More than just a luxury hotel in an underrated, but multi-faceted city, the new Fairmont Pittsburgh encapsulates two important themes in the civic identity: First, the "new" Pittsburgh economy, which has diversified beyond steel to education, banking, technology and lately, sustainable building. Second, the robust art scene which, for centuries, has been funded and furthered by the city’s largest fortunes.
Pittsburgh’s move toward sustainable, and in the Fairmont’s case, LEED-certified, construction makes sense, when you consider the context. In the early days of the metal industry boom, steel was the great innovation. Today, the major commercial landholders in Pittsburgh look to innovate once again; not just to stay ahead of the industrial curve, but also to protect once-ravaged natural resources.
The Fairmont’s parent company PNC Bank, which owns more LEED-certified buildings than any other company in the US, determined long ago that sustainable construction was simply the smart decision for the long-term.
This is four-diamond, big-city sustainability, not the typical "eco-retreat" style.
The Fairmont is a highrise, surrounded on all sides by concrete, and made of glass and gleaming surfaces. However, the glass is filtered and is floor-to-ceiling on the outside-facing guest room walls, to aid climate control. Energy-efficient lightbulbs and in-room occupancy detectors save energy and reduce CO2 emissions. Even the hotel restaurant, Habitat, sticks with sustainable tenets, using locally farmed/raised ingredients whenever possible. Habitat’s bustling exhibition kitchen often hosts school groups during the day.

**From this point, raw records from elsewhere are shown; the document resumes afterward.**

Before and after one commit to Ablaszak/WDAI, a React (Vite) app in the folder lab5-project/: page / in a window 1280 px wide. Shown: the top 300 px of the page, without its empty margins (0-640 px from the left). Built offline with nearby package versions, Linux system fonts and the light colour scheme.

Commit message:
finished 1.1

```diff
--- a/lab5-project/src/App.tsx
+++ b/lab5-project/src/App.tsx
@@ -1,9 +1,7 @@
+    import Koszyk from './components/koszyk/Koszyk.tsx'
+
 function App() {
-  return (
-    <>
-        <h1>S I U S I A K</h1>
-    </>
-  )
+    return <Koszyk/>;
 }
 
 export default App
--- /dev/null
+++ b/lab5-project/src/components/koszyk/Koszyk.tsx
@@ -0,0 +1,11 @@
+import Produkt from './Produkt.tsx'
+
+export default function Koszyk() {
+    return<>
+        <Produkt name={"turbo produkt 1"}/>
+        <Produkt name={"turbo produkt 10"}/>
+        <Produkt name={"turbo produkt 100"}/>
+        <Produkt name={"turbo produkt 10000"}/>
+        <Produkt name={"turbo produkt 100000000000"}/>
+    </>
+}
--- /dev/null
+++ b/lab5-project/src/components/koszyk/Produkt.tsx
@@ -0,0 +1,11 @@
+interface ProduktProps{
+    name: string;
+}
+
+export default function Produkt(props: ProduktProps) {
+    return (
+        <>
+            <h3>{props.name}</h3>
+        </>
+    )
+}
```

But “eco” isn’t what jumps out at you about this hotel. The art connection is much more obvious, with bold local paintings displayed around the lobby. The posh, popular bar is named Andy’s after Andrew Carnegie and Andy Warhol. Prints by the latter are displayed throughout the bar, each one approved by the Board of Directors of the Warhol Museum.
A peculiar, but fascinating collection of glass artifacts is displayed in glass cases near the elevators on several floors. This collection comes from Pittsburgh’s early days, when locals drank bottled water because the steel industry had tainted their own.
There was a bottling plant here as well, perpetuating an interesting local habit of tossing no-longer-needed glassware down the wells. When the passing of centuries turned the discarded glass from “garbage” to “collectible,” it was rescued from the wells in an archaeologist-supervised, PNC-funded effort. The resulting collection of pieced-together glass dolls, apothecary jars, colored bottles, trinkets and European antiquities is large and fascinating.